Making Sense of the Dollars & Cents
In an economic downturn, the expansion of
Completing the expansion in the face of the current downturn promotes confidence in the local economy, said John J. Gantner, executive vice president of Finance and Partner Company Operations for Meridian Health.
“This is a magnificent investment for this area, and one we hope it also helps turn the local economy,” Gantner said.
The expansion already helped to create jobs during its construction phase. As many as 525 local contractors and workers were employed each year on the project since ground was broken in 2006. And by 2011, another 264 full-time jobs are projected to be added to the 3,000 employees currently working at
“It will be a good cross section of well-diversified full-time employee opportunities,” Gantner said. “Along with nurses and pharmacists, you’ll have jobs in security, environmental service, and food service. It will represent not only more jobs but career opportunities for local residents.”
The initial planning for the expansion began almost seven years ago, long before the economy began its downturn, Gantner noted. “This is a long-term investment providing added health care services for an area that continues to grow,” he said. “The economy is a temporary situation. We plan on being very, very careful with our operating costs until the economy is on a more secure footing.”

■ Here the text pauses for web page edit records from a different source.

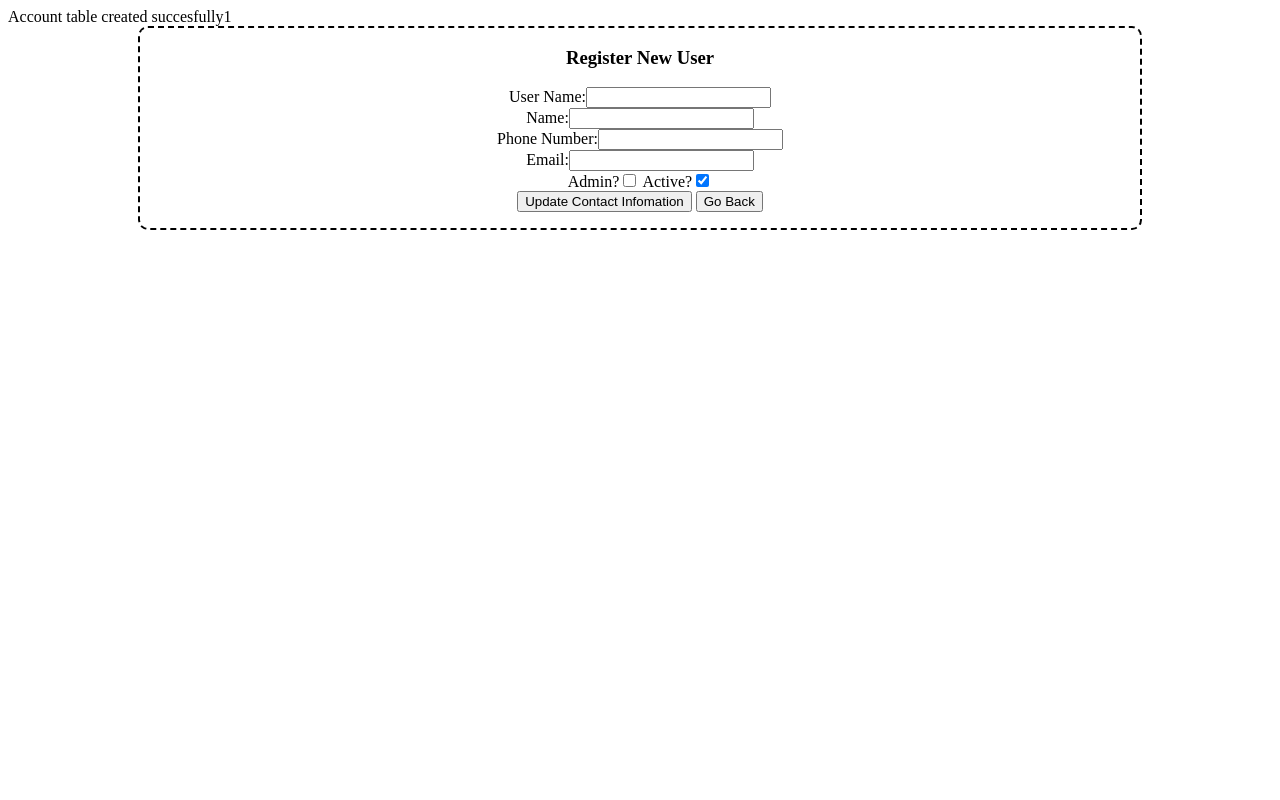
After one commit to Fahv/AdminPortal, a PHP site: page /pages/RegisterNewUser.php in a window 1280 px wide. The commit adds this page. Run offline with PHP 8.4, Linux system fonts and the light colour scheme; the visitor is signed in with stand-in values (Sample User, id 1); data that the repository does not hold is empty.

Commit message:
Can change your bio, and contact infomration, in theory can register a new user still needs to be tested.

```diff
--- /dev/null
+++ b/pages/RegisterNewUser.php
@@ -0,0 +1,46 @@
+<html>
+<head>
+	<link rel="stylesheet" type="text/css" href="../style/style.css" />
+<?php
+require_once('../src/admin.php');
+if(!Admin::Check_Logged_In()){
+	Admin::Redirect("login.php");
+}
+if(!Admin::GetAdminStatus()){
+	Admin::Redirect("admin-home.php");
+}
+
+if(isset($_POST['submitted']))
+{
+	if(Admin::RegisterNewUser()){
+		Admin::Redirect("SuccessRegister.php");
+	}
+}
+if(isset($_POST['back']))
+{
+	Admin::Redirect("admin-home.php");
+}
+?>
+
+</head>
+<body>
+<div id="change">
+	<h3>Register New User</h3>
+		<form method="POST">
+			<label>User Name:</label><input type=text name='username'/>
+			<br />
+			<label>Name:</label><input type=text name='name' />
+			<br />
+			<lable>Phone Number:</lable><input type=text name='phone'/>
+			<br />
+			<lable>Email:</lable><input type=text name='email'/>
+			<br />
+			<lable>Admin?</lable><input type=checkbox name='admin'/>
+			<lable>Active?</lable><input type=checkbox name='active' checked=yes/>
+			<br />
+			<input type=submit name='submitted' value="Update Contact Infomation"/>
+			<input type=submit name='back' value="Go Back" />
+		</form>
+</div>
+</body>
+</html>
--- a/src/admin.php
+++ b/src/admin.php
@@ -8,11 +8,13 @@ class Admin{
 	// Variables
 	private static $database;
 	private static $salt;
+	private static $NameOfSite;
 
 	public static function Initialize_Class(){
 		self::$database = DatabaseConfig::Initialize_DataBase();
 		self::$salt = "1234567890";
 		self::Initialize_New_Database();
+		self::$NameOfSite = "Admin Portal";
 	}
 
 	public static function GetSelfScript()
@@ -42,8 +44,6 @@ class Admin{
 		}
 		$_SESSION['User_Name'] = $username;
 		$_SESSION['User_ID'] = self::Get_ID_From_UserName($username);
-		//echo $_SESSION['User_Name'];
-		//var_dump(self::$database->error());
 		return true;
 	}
 
@@ -94,6 +94,41 @@ class Admin{
 		$bio = trim($_POST['bio']);
 		self::$database->update("account",["Bio" =>$bio],["User_ID" => $_SESSION['User_ID']]);
 		return true;
+	}
+	public static function UpdateContactInfo(){
+		$phone = trim($_POST['phone']);
+		$email = trim($_POST['email']);
+		self::$database->update("account",["Phone_Number" =>$phone,"Email" => $email],["User_ID" => $_SESSION['User_ID']]);
+		return true;
+	}
+
+	public static function RegisterNewUser(){
+		if(empty($_POST['username'])){
+			echo "Username not submitted";
+			return false;
+		}
+		if(empty($_POST['name'])){
+			echo "Name not submitted";
+			return false;
+		}
+		$username = trim($_POST['username']);
+		$name = trim($_POST['name']);
+		$email = trim($_POST['email']);
+		$phone = trim($_POST['phone']);
+		$admin = $_POST['admin'];
+		$active = $_POST['active'];
+		$password = substr(base64_encode($email),0,8);
+		self::$database->insert("account",[
+				"Name" => $name,
+				"Email" => $email,
+				"Phone_Number" => $phone,
+				"User_Name" => $username,
+				"User_Password" => self::Encrypt_Password($password),
+				"Admin" => $admin,
+				"Active" => $active,
+				"Bio" => "<h1>Sample Bio, please change</h1>"
+				]);
+		self::Send_User_Email($email,"New User created on the $NameOfSite",$message);
 	}
 
 	private static function Initialize_New_Database(){
@@ -156,5 +191,12 @@ class Admin{
 		return $tmp["User_ID"];
 	}
 
+	private static function Send_User_Email($to,$subject,$message){
+		$headers = "From: webmaster@example.com\r\nReply-To: webmaster@example.com";
+
+		$mail_sent = mail( $to, $subject, $message, $headers );
+		return $mail_sent ? TRUE : FALSE;
+	}
+
 }Admin::Initialize_Class();
 ?>
--- a/style/style.css
+++ b/style/style.css
@@ -15,3 +15,11 @@
 	border: 2px dashed;
 	border-radius: 10px 10px 10px 10px;
 }
+
+#change{
+	border: 2px dashed;
+	border-radius: 10px 10px 10px 10px;
+	width:1000px;
+	text-align:center;
+	margin:0px auto;
+}
```
Also changed, not shown: pages/ChangeBio.php (+1 -10 lines), pages/ChangeContactInformation.php (added, +38 -0 lines), pages/SuccessContact.php (added, +29 -0 lines).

“Needless to say,
While other hospitals have experienced a decrease in demand for their services, this has not been the trend at
Part of the growth reflects the continuing population expansion in the Monmouth and Ocean county area, but that is not the only reason.
The expansion is designed to support continued growth. The project added 136 new beds for a 563 total bed capacity. An additional 36-bed floor and another 12-bed intensive care unit are “shells” ready-to-go units that need only furnishings and equipment to be operational when the need arises. The hospital can also add floors to either of its two new buildings if the demand for beds continues to increase.
As the next step in its growth,
“Residents looking for higher end medical services tended to go to north
The Monmouth and Ocean county area deserve the services an expanded